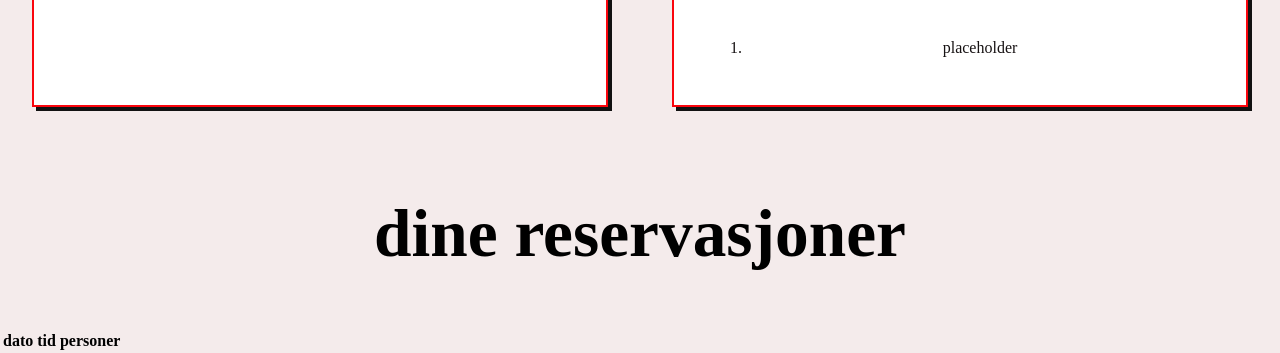
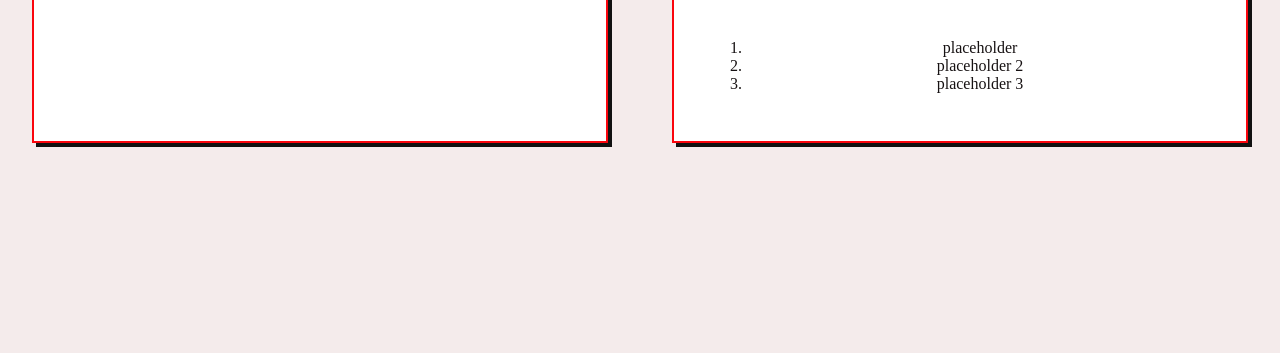
Before and after one commit to rami-droid/kafe-proeveeksamen, a website: page public/userpage.html in a window 1280 px wide. Shown: the part 693-1046 px from the top of the page. After the commit the page ends 868 px from the top, so only its background shows below. Drawn offline with Linux system fonts and the light colour scheme; sample sign-in values are in the browser's storage; a web font is replaced by a local one.

Commit message:
scope: downscale

```diff
--- a/public/userpage.html
+++ b/public/userpage.html
@@ -44,20 +44,12 @@
                             <h2>ordre historikk</h2>
                             <ol>
                                 <li>placeholder</li>
+                                <li>placeholder 2</li>
+                                <li>placeholder 3</li>
                             </ol>
                         </div>
                     </div>
 
-                </section>
-
-                <section>
-                    <h1>dine reservasjoner</h1>
-
-                    <table>
-                        <tc><th>dato</th></tc>
-                        <tc><th>tid</th></tc>
-                        <tc><th>personer</th></tc>
-                    </table>
                 </section>
 
             </main>
```
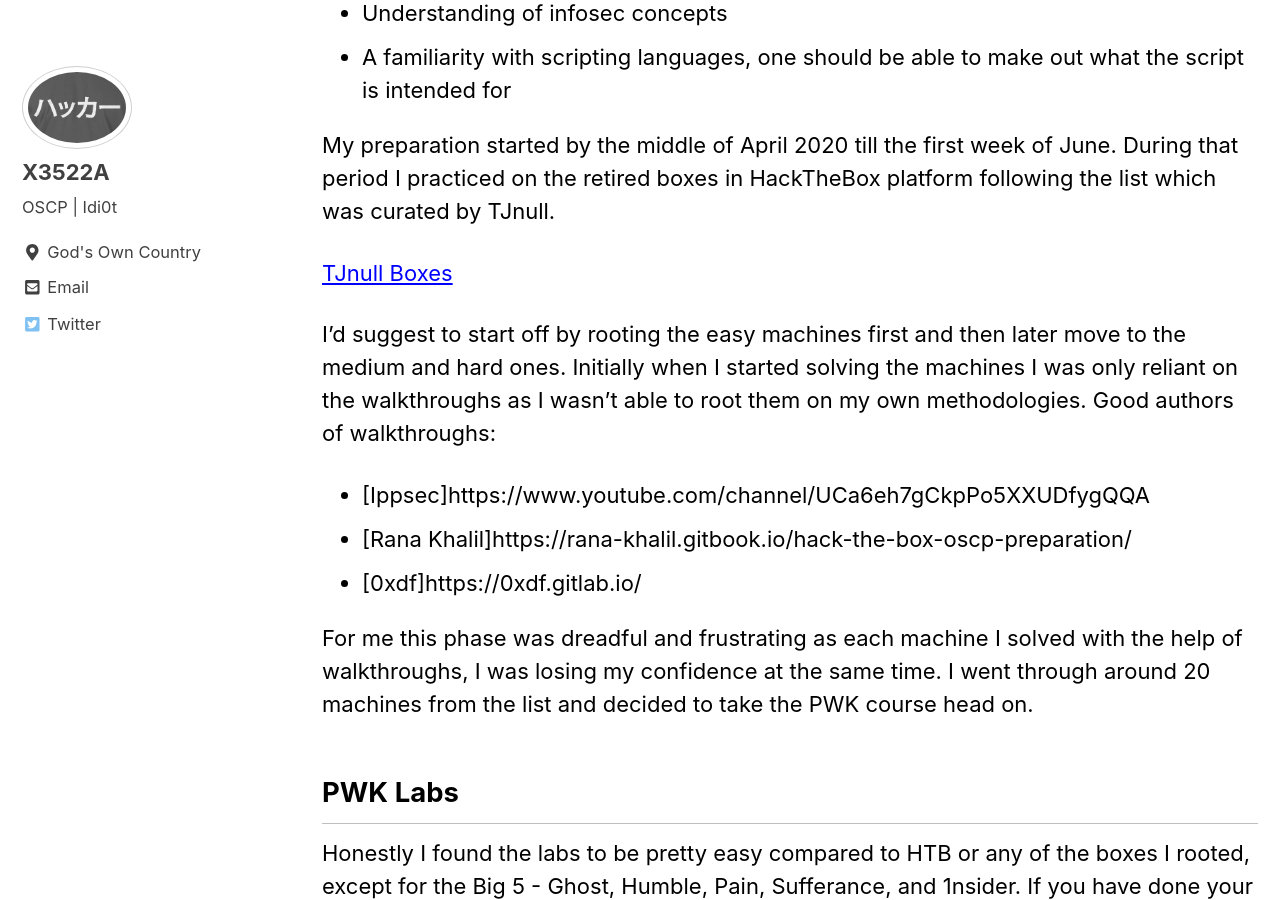
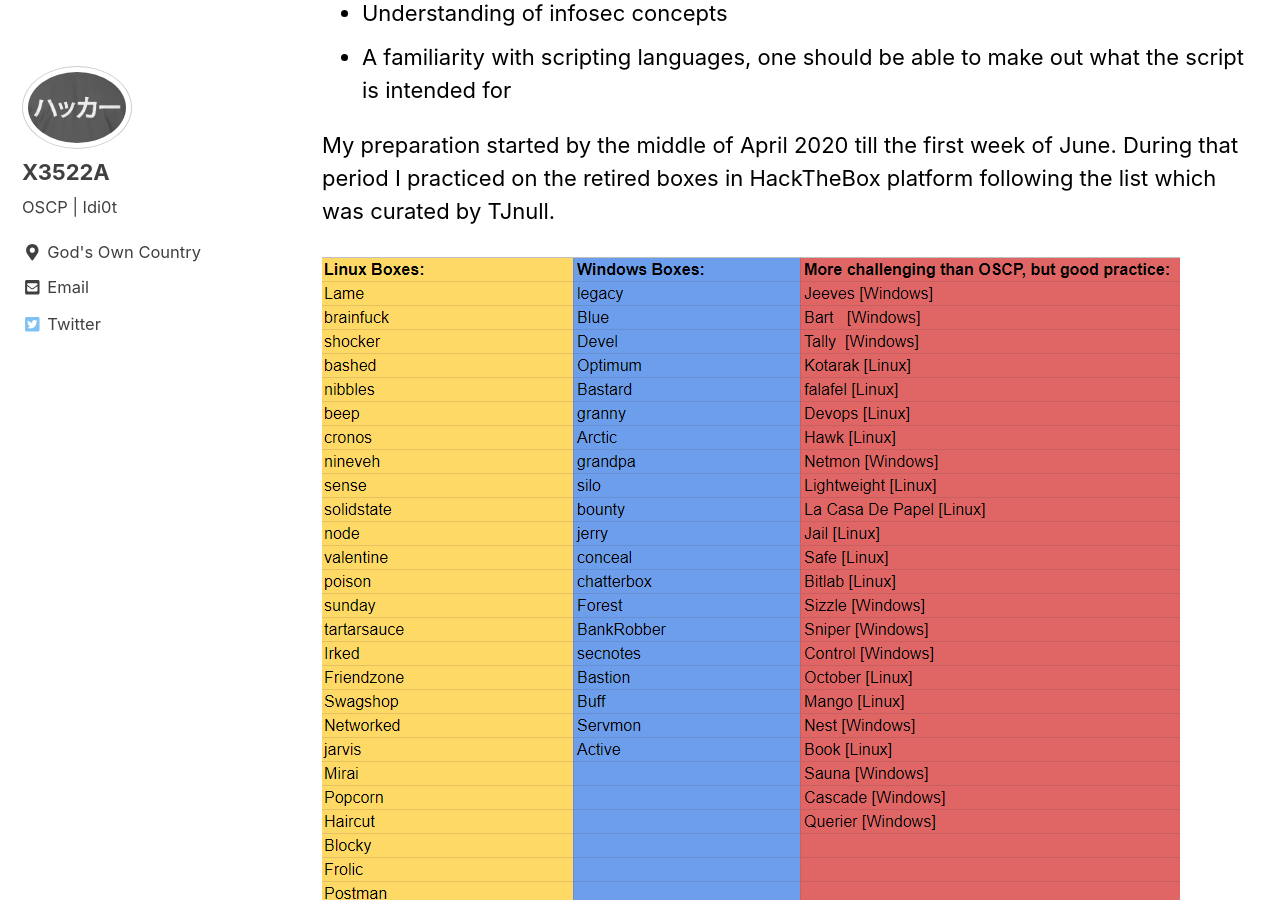
Before and after one commit to vinaysudheer/x3522a.github.io, a Jekyll site: the page built from _posts/2020-10-25-OSCP-Speed-Run-Zero-To-Hero-In-3-Months.md, in a window 1280 px wide and 900 px high, scrolled down 1218 px. Built offline with Jekyll 4.4.1, drawn with Linux system fonts in a browser that asks for light colours; cached includes are drawn as plain includes.

Commit message:
Update 2020-10-25-OSCP-Speed-Run-Zero-To-Hero-In-3-Months.md

```diff
--- a/_posts/2020-10-25-OSCP-Speed-Run-Zero-To-Hero-In-3-Months.md
+++ b/_posts/2020-10-25-OSCP-Speed-Run-Zero-To-Hero-In-3-Months.md
@@ -19,7 +19,8 @@ On August 3rd 2020, I gave a shot at the OSCP exam. I Pwned 4 out of the 5 machi
 Now this is not a blog where I boast about obtaining the OSCP in my first attempt, but rather I aim to guide others who is already preparing or planning to take the exam. If I could obtain the ceritifcation in a matter of 3 months, anyone can, maybe in a lesser period. I'll try to keep this blog as short and precise as possible.
 
 ## Training Plan
-During the quarantine period I dedicated my time for the actual preparation of the course. Initialy I alloted time to get a clear picture of the exam, how difficult could possibily be the boxes, and read lot's of blogs relating to the course. After a while I found the holy bible for OSCP(atleast to me) [TJnulls OSCP prep guide]https://www.netsecfocus.com/oscp/2019/03/29/The_Journey_to_Try_Harder-_TJNulls_Preparation_Guide_for_PWK_OSCP.html.
+During the quarantine period I dedicated my time for the actual preparation of the course. Initialy I alloted time to get a clear picture of the exam, how difficult could possibily be the boxes, and read lot's of blogs relating to the course. After a while I found the holy bible for OSCP(atleast to me)
+[TJnulls OSCP prep guide]https://www.netsecfocus.com/oscp/2019/03/29/The_Journey_to_Try_Harder-_TJNulls_Preparation_Guide_for_PWK_OSCP.html.
 This contains everything you require to pass the exam, explained in the most accurate manner.
 
 My takeaways:
@@ -31,7 +32,7 @@ My takeaways:
 
 My preparation started by the middle of April 2020 till the first week of June. During that period I practiced on the retired boxes in HackTheBox platform following the list which was curated by TJnull.
 
-[TJnull Boxes](/assets/images/OSCP/tjnull.png)
+![TJnull Boxes](/assets/images/OSCP/tjnull.png)
 
 I'd suggest to start off by rooting the easy machines first and then later move to the medium and hard ones. Initially when I started solving the machines I was only reliant on the walkthroughs as I wasn't able to root them on my own methodologies.
 Good authors of walkthroughs:
```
....
Your task is to copy each line of the data above that holds "assets".

§ EXERCISE SOLUTION
-[TJnull Boxes](/assets/images/OSCP/tjnull.png)
+![TJnull Boxes](/assets/images/OSCP/tjnull.png)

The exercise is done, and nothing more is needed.